When, two years ago, Metropolitan Police Commissioner Sir Ian Blair accused the media of institutional racism over their coverage of white murders compared with black, leader articles and columnists swiftly and roundly condemned him. This was a ridiculous and unfounded allegation, they declared in united outrage. Interestingly, every one of the columnists so moved was white, and few of them even bothered to examine the grounds for Blair’s claim. Might it not have been interesting to see a black or Asian perspective on this issue – or did commissioning a different voice require too much creative thought, too much thinking outside the box?
In the current context, having a black Fleet Street editor would almost certainly make little difference beyond symbolism. Would anyone with a significantly different outlook be able to work their way up to a position where they could seriously be in the running for such a post? If we really are to make our press more fair and representative in its coverage, we need to get beyond mere “diversity” and move towards inclusion – where members of staff feel equally valued whatever their background. Where they wouldn’t feel it damaging to their career to query the selection of stories, the columnists’ lazy stereotyped assumptions, or their paper’s leader line. Where the difference of their culture, religion or global origins is seen as an asset, and a way of reaching new readers, rather than a threat to the established order.
In modern-day Britain, papers retaining a mono-cultural outlook could soon begin to appear outdated and out of touch to their readers and risk missing out on major stories. On July 7, 2005, as London was ravaged by bombings, how many news editors were pleading: “Is there a Muslim in the house?” And as global issues become more and more local, how much of an advantage would it have been recently to be able to call on someone with a Pakistani or a Kenyan family connection?

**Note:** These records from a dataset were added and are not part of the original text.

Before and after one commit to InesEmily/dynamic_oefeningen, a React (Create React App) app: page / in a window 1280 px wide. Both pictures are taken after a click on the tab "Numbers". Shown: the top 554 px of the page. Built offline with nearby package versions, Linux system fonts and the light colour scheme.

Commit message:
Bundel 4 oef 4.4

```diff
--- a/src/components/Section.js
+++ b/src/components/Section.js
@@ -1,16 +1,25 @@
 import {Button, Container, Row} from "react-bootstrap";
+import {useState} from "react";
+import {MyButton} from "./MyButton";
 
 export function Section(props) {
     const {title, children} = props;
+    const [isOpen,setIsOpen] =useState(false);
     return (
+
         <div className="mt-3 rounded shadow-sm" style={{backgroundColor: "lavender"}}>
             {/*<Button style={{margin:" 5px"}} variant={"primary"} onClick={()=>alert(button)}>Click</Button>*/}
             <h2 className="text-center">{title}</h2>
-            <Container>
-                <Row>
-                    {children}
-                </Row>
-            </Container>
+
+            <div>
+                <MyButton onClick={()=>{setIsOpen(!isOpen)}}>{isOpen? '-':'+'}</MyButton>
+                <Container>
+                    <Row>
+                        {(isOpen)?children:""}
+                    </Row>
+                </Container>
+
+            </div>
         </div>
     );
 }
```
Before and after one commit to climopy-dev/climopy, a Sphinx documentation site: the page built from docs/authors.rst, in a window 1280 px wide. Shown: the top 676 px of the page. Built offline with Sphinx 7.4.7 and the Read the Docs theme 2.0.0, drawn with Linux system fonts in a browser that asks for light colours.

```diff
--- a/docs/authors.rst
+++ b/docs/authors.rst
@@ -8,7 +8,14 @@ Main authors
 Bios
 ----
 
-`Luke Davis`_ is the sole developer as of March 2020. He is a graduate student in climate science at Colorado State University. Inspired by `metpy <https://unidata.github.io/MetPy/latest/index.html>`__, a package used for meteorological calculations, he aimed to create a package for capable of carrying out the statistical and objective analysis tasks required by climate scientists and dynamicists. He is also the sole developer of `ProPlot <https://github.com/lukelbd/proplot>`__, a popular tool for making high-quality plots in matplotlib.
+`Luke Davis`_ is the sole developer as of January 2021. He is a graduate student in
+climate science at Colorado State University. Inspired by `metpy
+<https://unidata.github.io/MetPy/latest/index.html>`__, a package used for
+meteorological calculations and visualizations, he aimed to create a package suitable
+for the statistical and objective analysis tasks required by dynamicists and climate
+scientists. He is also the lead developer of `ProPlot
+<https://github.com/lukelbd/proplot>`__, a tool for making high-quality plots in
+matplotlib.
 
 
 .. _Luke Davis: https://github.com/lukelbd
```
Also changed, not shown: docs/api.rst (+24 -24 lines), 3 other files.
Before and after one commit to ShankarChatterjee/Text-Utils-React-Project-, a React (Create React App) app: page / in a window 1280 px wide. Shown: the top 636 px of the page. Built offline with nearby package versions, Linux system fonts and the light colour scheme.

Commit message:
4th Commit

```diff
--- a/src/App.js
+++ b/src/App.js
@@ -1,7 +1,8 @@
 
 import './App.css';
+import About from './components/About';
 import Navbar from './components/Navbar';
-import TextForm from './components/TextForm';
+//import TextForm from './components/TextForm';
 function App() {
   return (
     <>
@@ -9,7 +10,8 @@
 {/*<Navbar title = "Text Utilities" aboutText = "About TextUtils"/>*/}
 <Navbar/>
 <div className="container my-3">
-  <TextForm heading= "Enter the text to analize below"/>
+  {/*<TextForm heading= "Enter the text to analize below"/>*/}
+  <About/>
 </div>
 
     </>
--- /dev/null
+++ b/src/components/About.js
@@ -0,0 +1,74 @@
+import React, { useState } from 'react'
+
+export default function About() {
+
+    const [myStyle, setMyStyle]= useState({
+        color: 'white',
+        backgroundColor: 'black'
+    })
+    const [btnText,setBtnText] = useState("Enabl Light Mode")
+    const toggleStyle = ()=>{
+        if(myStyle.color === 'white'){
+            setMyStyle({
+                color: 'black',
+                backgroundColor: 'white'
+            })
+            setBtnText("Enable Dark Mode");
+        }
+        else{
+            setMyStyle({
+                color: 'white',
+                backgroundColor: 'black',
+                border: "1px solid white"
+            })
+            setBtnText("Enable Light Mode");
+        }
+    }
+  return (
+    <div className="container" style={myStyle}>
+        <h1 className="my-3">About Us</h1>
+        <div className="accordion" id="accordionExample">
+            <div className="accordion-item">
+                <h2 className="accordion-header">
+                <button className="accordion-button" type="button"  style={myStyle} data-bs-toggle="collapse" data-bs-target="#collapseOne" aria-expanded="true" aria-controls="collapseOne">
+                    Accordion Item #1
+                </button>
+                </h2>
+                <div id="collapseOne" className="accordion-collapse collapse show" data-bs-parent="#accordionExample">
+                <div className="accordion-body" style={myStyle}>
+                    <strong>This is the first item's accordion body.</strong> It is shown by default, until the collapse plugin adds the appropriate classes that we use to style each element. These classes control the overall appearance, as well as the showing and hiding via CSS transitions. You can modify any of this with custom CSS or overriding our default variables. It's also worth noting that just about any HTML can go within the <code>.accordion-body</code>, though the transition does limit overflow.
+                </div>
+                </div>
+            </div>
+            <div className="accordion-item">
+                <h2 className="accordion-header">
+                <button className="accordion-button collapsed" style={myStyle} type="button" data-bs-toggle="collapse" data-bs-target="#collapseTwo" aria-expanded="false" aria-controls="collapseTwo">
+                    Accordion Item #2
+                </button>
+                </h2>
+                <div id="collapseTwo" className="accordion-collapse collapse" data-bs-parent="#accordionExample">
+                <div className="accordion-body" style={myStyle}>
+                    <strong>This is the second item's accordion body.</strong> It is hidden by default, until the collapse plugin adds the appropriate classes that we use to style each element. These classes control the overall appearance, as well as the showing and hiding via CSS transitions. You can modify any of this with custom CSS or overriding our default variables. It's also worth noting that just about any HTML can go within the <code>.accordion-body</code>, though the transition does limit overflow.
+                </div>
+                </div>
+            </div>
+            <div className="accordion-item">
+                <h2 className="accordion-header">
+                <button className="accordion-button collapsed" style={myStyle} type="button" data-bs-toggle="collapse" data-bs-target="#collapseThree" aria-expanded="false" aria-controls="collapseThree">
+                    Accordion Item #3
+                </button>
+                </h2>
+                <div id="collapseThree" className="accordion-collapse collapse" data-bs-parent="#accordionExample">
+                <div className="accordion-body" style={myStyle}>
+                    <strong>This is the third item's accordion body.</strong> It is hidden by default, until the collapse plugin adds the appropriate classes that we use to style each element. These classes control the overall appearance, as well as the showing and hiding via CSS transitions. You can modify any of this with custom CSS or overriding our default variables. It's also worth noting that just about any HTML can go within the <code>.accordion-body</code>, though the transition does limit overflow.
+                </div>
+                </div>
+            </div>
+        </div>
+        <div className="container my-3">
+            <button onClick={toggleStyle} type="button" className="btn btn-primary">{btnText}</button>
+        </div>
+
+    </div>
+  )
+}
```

As newspapers face more and more intense competition, both in print and online, surely they can’t afford to ignore Britain’s growing minority populations. The assumption that things can continue as they always have, with a wealthy, well-connected elite handing down news from above, expecting their underlings to try to imitate them, just doesn’t fit our 21st century profile. Ultimately, what surely we all want is for all sections of society to feel they are properly represented in the range, variety and balance of stories written about them. In other words, expand the overall treatment afforded to white people in the press – as journalists, readers, and those reported – to the whole population. But how many newspaper organisations will genuinely commit themselves to reaching that goal?